RECORD EXCERPTS —

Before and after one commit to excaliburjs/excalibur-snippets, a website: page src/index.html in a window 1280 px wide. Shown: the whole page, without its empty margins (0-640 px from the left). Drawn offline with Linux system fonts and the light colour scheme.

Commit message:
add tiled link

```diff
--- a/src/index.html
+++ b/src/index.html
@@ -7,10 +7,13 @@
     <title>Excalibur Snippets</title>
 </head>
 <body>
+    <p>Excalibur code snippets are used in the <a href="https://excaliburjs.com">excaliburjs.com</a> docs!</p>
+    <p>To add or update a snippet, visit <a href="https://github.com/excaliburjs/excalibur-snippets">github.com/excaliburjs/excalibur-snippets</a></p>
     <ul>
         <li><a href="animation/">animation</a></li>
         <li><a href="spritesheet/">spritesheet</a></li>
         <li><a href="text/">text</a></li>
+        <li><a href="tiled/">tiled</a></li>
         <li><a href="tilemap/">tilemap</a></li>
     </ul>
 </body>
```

EXERCISE DETAILS — Give back each line above exactly as written.

RESPONSE FOR THIS EXERCISE —
Before and after one commit to excaliburjs/excalibur-snippets, a website: page src/index.html in a window 1280 px wide. Shown: the whole page, without its empty margins (0-640 px from the left). Drawn offline with Linux system fonts and the light colour scheme.

Commit message:
add tiled link

```diff
--- a/src/index.html
+++ b/src/index.html
@@ -7,10 +7,13 @@
     <title>Excalibur Snippets</title>
 </head>
 <body>
+    <p>Excalibur code snippets are used in the <a href="https://excaliburjs.com">excaliburjs.com</a> docs!</p>
+    <p>To add or update a snippet, visit <a href="https://github.com/excaliburjs/excalibur-snippets">github.com/excaliburjs/excalibur-snippets</a></p>
     <ul>
         <li><a href="animation/">animation</a></li>
         <li><a href="spritesheet/">spritesheet</a></li>
         <li><a href="text/">text</a></li>
+        <li><a href="tiled/">tiled</a></li>
         <li><a href="tilemap/">tilemap</a></li>
     </ul>
 </body>
```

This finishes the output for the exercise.